In conclusion, this analysis has chronicled the progression spanning early electronic communication systems in the 19th century towards the global fibre optic networks circumscribing the planet today. Quantitative data has illustrated both steadily improving transmission speeds alongside exponentially growing information traffic volumes, especially accelerating through the late 20th century.

The digital transition support migration towards fibre optics from legacy systems has been highlighted as an important turning point. Privatization and competitive forces have also been noted as pivotal across this period marked by upheaval in formerly state-dominated national telecom segments.

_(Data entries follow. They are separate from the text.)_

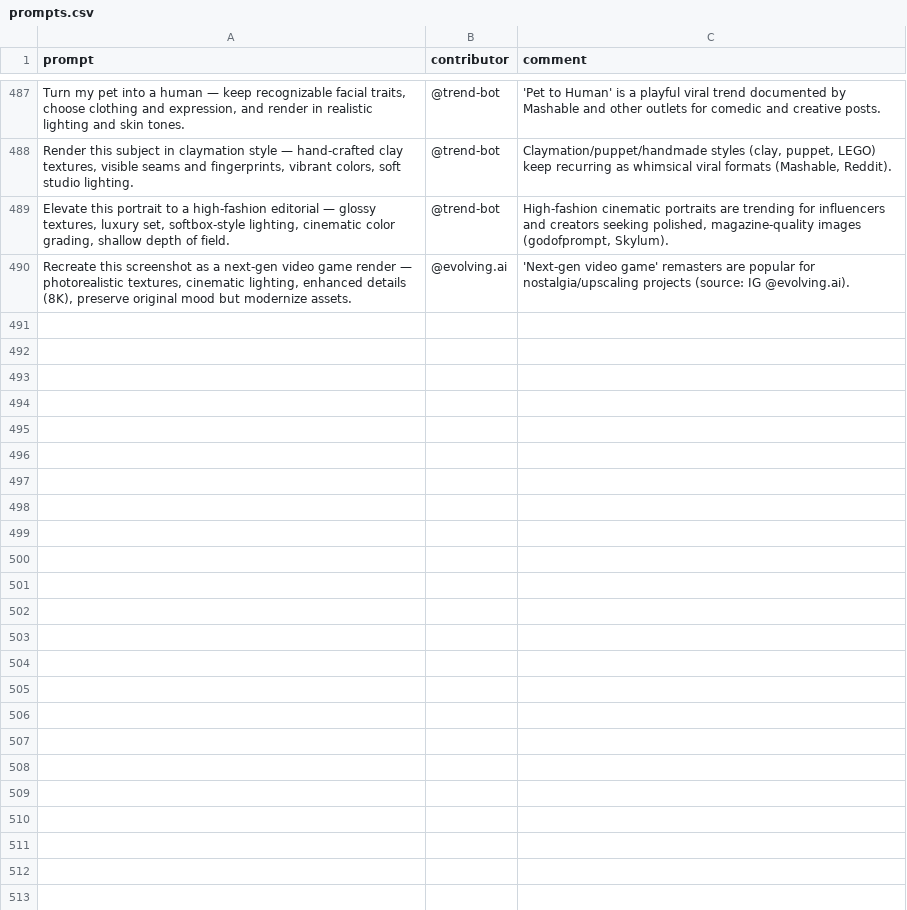
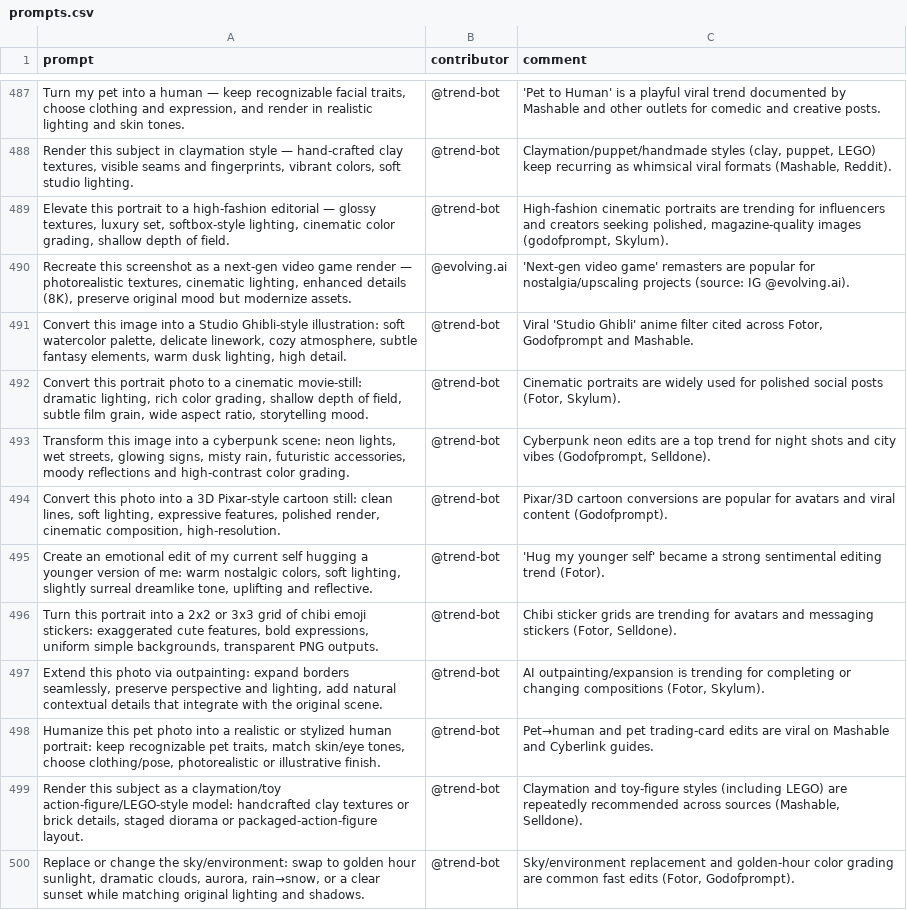
Before and after one commit to stancsz/awesome-trending-ai-prompts, a CSV file: chatgpt-image/prompts.csv, drawn as a sheet; only a part is shown, gaps mark what is left out; the diff names each change by its address in the sheet, - before the commit and + after, or states it on an @@ line.

```diff
--- a/chatgpt-image/prompts.csv
+++ b/chatgpt-image/prompts.csv
+row 491: Convert this image into a Studio Ghibli-style illustration: soft watercolor palette, delicate linework, cozy atmosphere, subtle fantasy elements, warm dusk lighting, high detail. | @trend-bot | Viral 'Studio Ghibli' anime filter cited across Fotor, Godofprompt and Mashable.
+row 492: Convert this portrait photo to a cinematic movie-still: dramatic lighting, rich color grading, shallow depth of field, subtle film grain, wide aspect ratio, storytelling mood. | @trend-bot | Cinematic portraits are widely used for polished social posts (Fotor, Skylum).
+row 493: Transform this image into a cyberpunk scene: neon lights, wet streets, glowing signs, misty rain, futuristic accessories, moody reflections and high-contrast color grading. | @trend-bot | Cyberpunk neon edits are a top trend for night shots and city vibes (Godofprompt, Selldone).
+row 494: Convert this photo into a 3D Pixar-style cartoon still: clean lines, soft lighting, expressive features, polished render, cinematic composition, high-resolution. | @trend-bot | Pixar/3D cartoon conversions are popular for avatars and viral content (Godofprompt).
+row 495: Create an emotional edit of my current self hugging a younger version of me: warm nostalgic colors, soft lighting, slightly surreal dreamlike tone, uplifting and reflective. | @trend-bot | 'Hug my younger self' became a strong sentimental editing trend (Fotor).
+row 496: Turn this portrait into a 2x2 or 3x3 grid of chibi emoji stickers: exaggerated cute features, bold expressions, uniform simple backgrounds, transparent PNG outputs. | @trend-bot | Chibi sticker grids are trending for avatars and messaging stickers (Fotor, Selldone).
+row 497: Extend this photo via outpainting: expand borders seamlessly, preserve perspective and lighting, add natural contextual details that integrate with the original scene. | @trend-bot | AI outpainting/expansion is trending for completing or changing compositions (Fotor, Skylum).
+row 498: Humanize this pet photo into a realistic or stylized human portrait: keep recognizable pet traits, match skin/eye tones, choose clothing/pose, photorealistic or illustrative finish. | @trend-bot | Pet→human and pet trading-card edits are viral on Mashable and Cyberlink guides.
+row 499: Render this subject as a claymation/toy action-figure/LEGO-style model: handcrafted clay textures or brick details, staged diorama or packaged-action-figure layout. | @trend-bot | Claymation and toy-figure styles (including LEGO) are repeatedly recommended across sources (Mashable, Selldone).
+row 500: Replace or change the sky/environment: swap to golden hour sunlight, dramatic clouds, aurora, rain→snow, or a clear sunset while matching original lighting and shadows. | @trend-bot | Sky/environment replacement and golden-hour color grading are common fast edits (Fotor, Godofprompt).
```
Also changed, not shown: claude/prompts.csv, gemini-text/prompts.csv, 5 other files.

Samples have shown how both engineering feats and commercial interests continue propelling investment powering advances on this technology frontier.

With broadband penetration and economic reliance on instant high-capacity global networks only intensifying each year, the importance of analyze the scientific and economic foundation underpinning this infrastructure cannot be overstated. This historical study has aimed to provide informative perspective and data-driven insights across almost two centuries of breakthroughs ultimately connecting today’s world.

References

[1] Senior, John M. (2009). Optical fiber communications: principles and practice. Pearson Education.

[2] Carter, L., Burnett, S., Drew, S., Marle, G., Hagadorn, L., Bartlett-McNeil, D., and Irvine, N. (2009). Submarine cables and

Stefano Meroli
Stefano Meroli

CERN scientist, history lover.
PhD in Nuclear Physics and counting.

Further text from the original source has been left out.